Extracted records

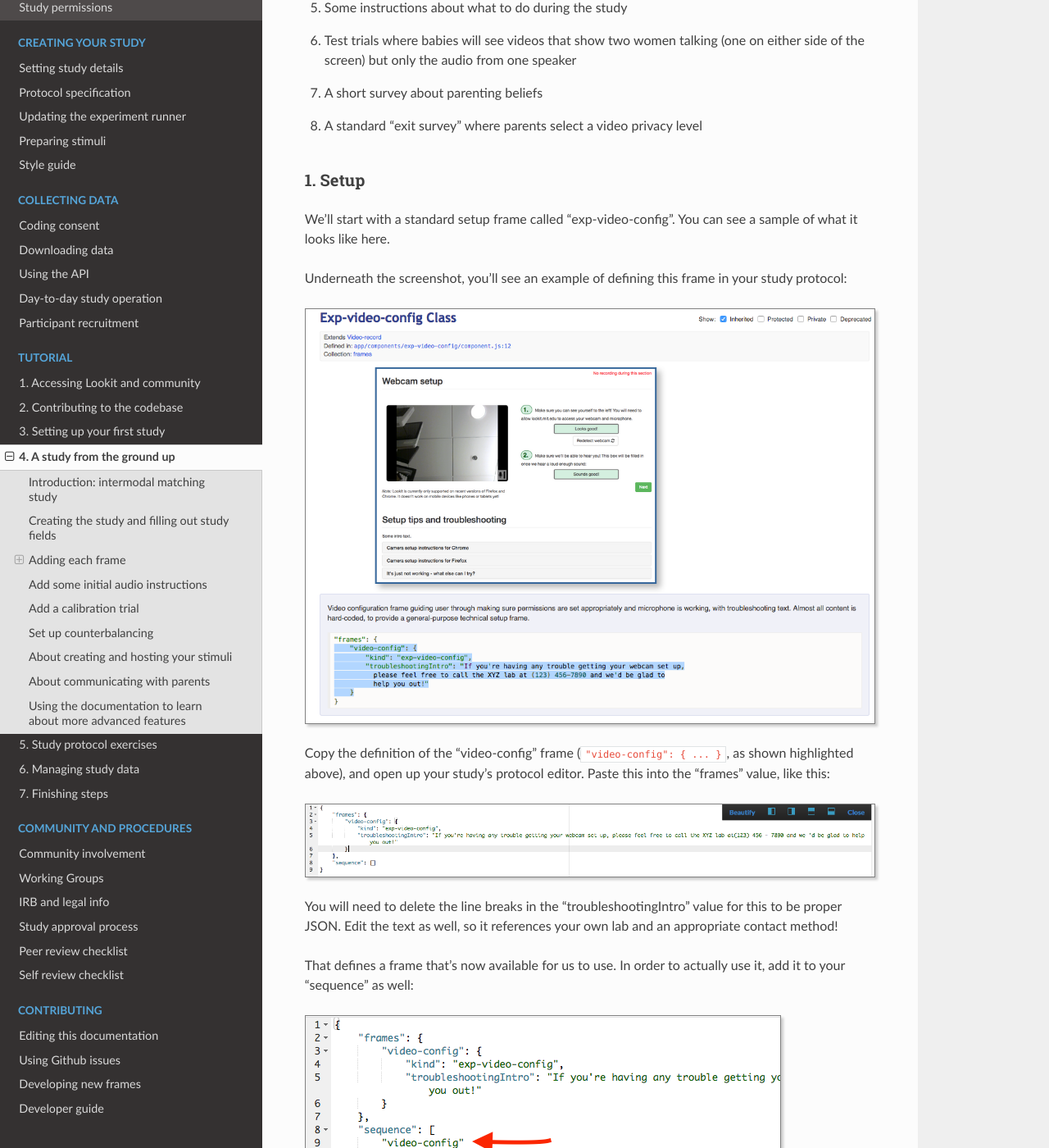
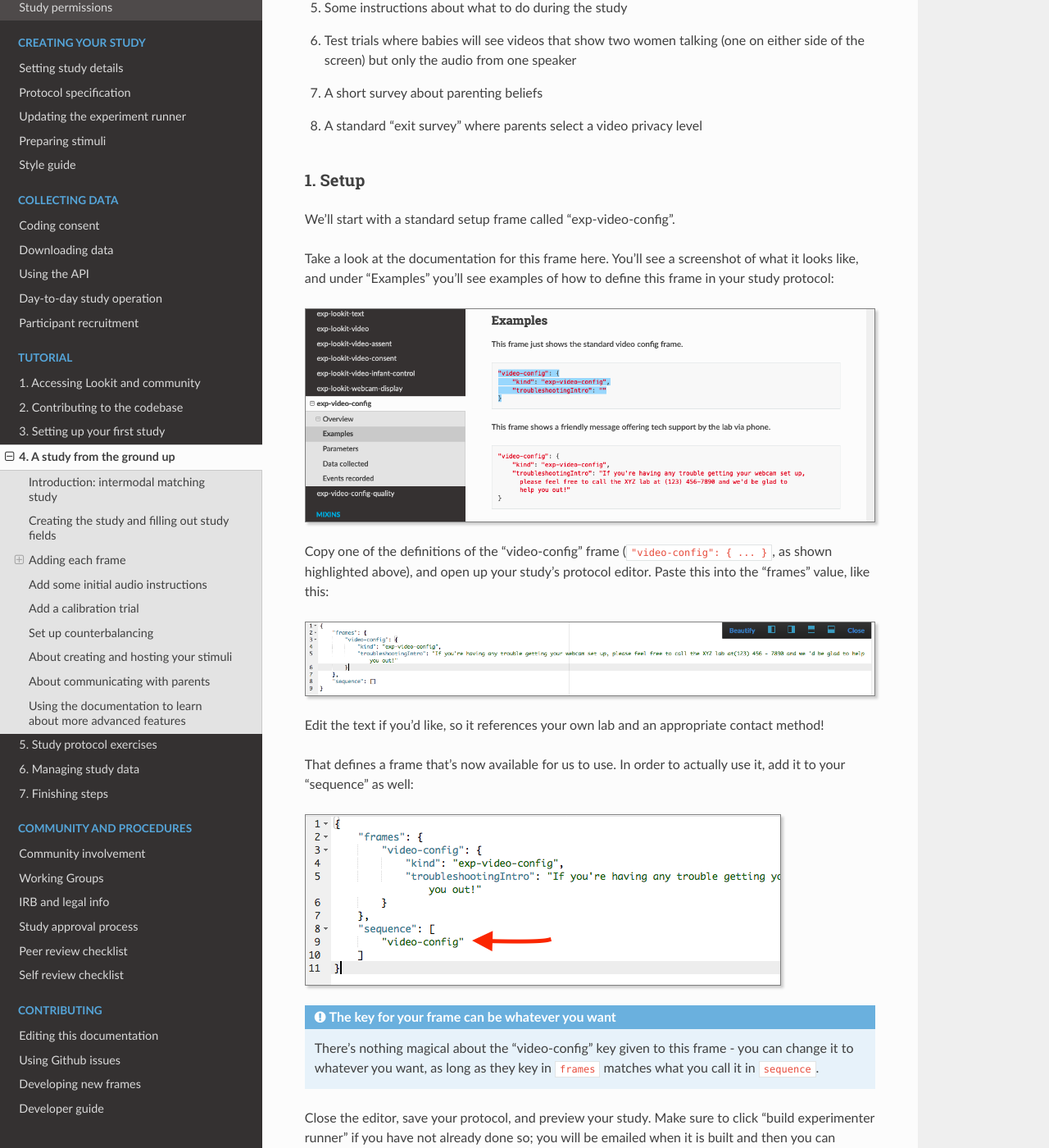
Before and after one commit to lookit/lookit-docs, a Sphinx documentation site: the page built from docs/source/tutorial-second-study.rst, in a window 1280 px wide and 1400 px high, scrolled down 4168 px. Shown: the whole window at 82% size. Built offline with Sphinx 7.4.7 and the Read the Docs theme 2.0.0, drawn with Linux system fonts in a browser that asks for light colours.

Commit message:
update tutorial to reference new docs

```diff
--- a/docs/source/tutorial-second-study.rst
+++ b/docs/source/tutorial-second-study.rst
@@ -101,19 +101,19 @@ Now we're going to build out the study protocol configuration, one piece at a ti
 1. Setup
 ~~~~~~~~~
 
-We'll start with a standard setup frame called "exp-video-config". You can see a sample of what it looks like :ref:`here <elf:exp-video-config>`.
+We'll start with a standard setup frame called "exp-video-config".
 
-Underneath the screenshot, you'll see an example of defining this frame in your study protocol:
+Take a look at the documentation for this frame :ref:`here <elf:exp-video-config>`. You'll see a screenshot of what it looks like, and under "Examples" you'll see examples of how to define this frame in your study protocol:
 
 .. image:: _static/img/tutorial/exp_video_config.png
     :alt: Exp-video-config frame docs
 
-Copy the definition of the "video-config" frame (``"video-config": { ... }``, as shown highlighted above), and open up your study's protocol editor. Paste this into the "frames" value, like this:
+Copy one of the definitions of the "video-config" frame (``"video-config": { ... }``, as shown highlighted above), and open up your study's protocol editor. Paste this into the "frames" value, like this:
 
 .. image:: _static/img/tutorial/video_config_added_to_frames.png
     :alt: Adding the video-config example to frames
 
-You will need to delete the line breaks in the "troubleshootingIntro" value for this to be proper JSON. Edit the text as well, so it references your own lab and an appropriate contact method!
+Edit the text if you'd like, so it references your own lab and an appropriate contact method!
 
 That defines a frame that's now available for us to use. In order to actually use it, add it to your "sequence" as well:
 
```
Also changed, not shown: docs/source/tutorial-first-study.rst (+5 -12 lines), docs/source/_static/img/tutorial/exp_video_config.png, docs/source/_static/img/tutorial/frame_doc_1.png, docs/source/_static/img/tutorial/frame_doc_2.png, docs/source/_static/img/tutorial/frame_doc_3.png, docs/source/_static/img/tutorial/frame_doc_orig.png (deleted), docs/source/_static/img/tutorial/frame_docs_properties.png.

Directions for this task: Reproduce each line of the records above, exactly and without pictures.

Task answer:
Before and after one commit to lookit/lookit-docs, a Sphinx documentation site: the page built from docs/source/tutorial-second-study.rst, in a window 1280 px wide and 1400 px high, scrolled down 4168 px. Shown: the whole window at 82% size. Built offline with Sphinx 7.4.7 and the Read the Docs theme 2.0.0, drawn with Linux system fonts in a browser that asks for light colours.

Commit message:
update tutorial to reference new docs

```diff
--- a/docs/source/tutorial-second-study.rst
+++ b/docs/source/tutorial-second-study.rst
@@ -101,19 +101,19 @@ Now we're going to build out the study protocol configuration, one piece at a ti
 1. Setup
 ~~~~~~~~~
 
-We'll start with a standard setup frame called "exp-video-config". You can see a sample of what it looks like :ref:`here <elf:exp-video-config>`.
+We'll start with a standard setup frame called "exp-video-config".
 
-Underneath the screenshot, you'll see an example of defining this frame in your study protocol:
+Take a look at the documentation for this frame :ref:`here <elf:exp-video-config>`. You'll see a screenshot of what it looks like, and under "Examples" you'll see examples of how to define this frame in your study protocol:
 
 .. image:: _static/img/tutorial/exp_video_config.png
     :alt: Exp-video-config frame docs
 
-Copy the definition of the "video-config" frame (``"video-config": { ... }``, as shown highlighted above), and open up your study's protocol editor. Paste this into the "frames" value, like this:
+Copy one of the definitions of the "video-config" frame (``"video-config": { ... }``, as shown highlighted above), and open up your study's protocol editor. Paste this into the "frames" value, like this:
 
 .. image:: _static/img/tutorial/video_config_added_to_frames.png
     :alt: Adding the video-config example to frames
 
-You will need to delete the line breaks in the "troubleshootingIntro" value for this to be proper JSON. Edit the text as well, so it references your own lab and an appropriate contact method!
+Edit the text if you'd like, so it references your own lab and an appropriate contact method!
 
 That defines a frame that's now available for us to use. In order to actually use it, add it to your "sequence" as well:
 
```
Also changed, not shown: docs/source/tutorial-first-study.rst (+5 -12 lines), docs/source/_static/img/tutorial/exp_video_config.png, docs/source/_static/img/tutorial/frame_doc_1.png, docs/source/_static/img/tutorial/frame_doc_2.png, docs/source/_static/img/tutorial/frame_doc_3.png, docs/source/_static/img/tutorial/frame_doc_orig.png (deleted), docs/source/_static/img/tutorial/frame_docs_properties.png.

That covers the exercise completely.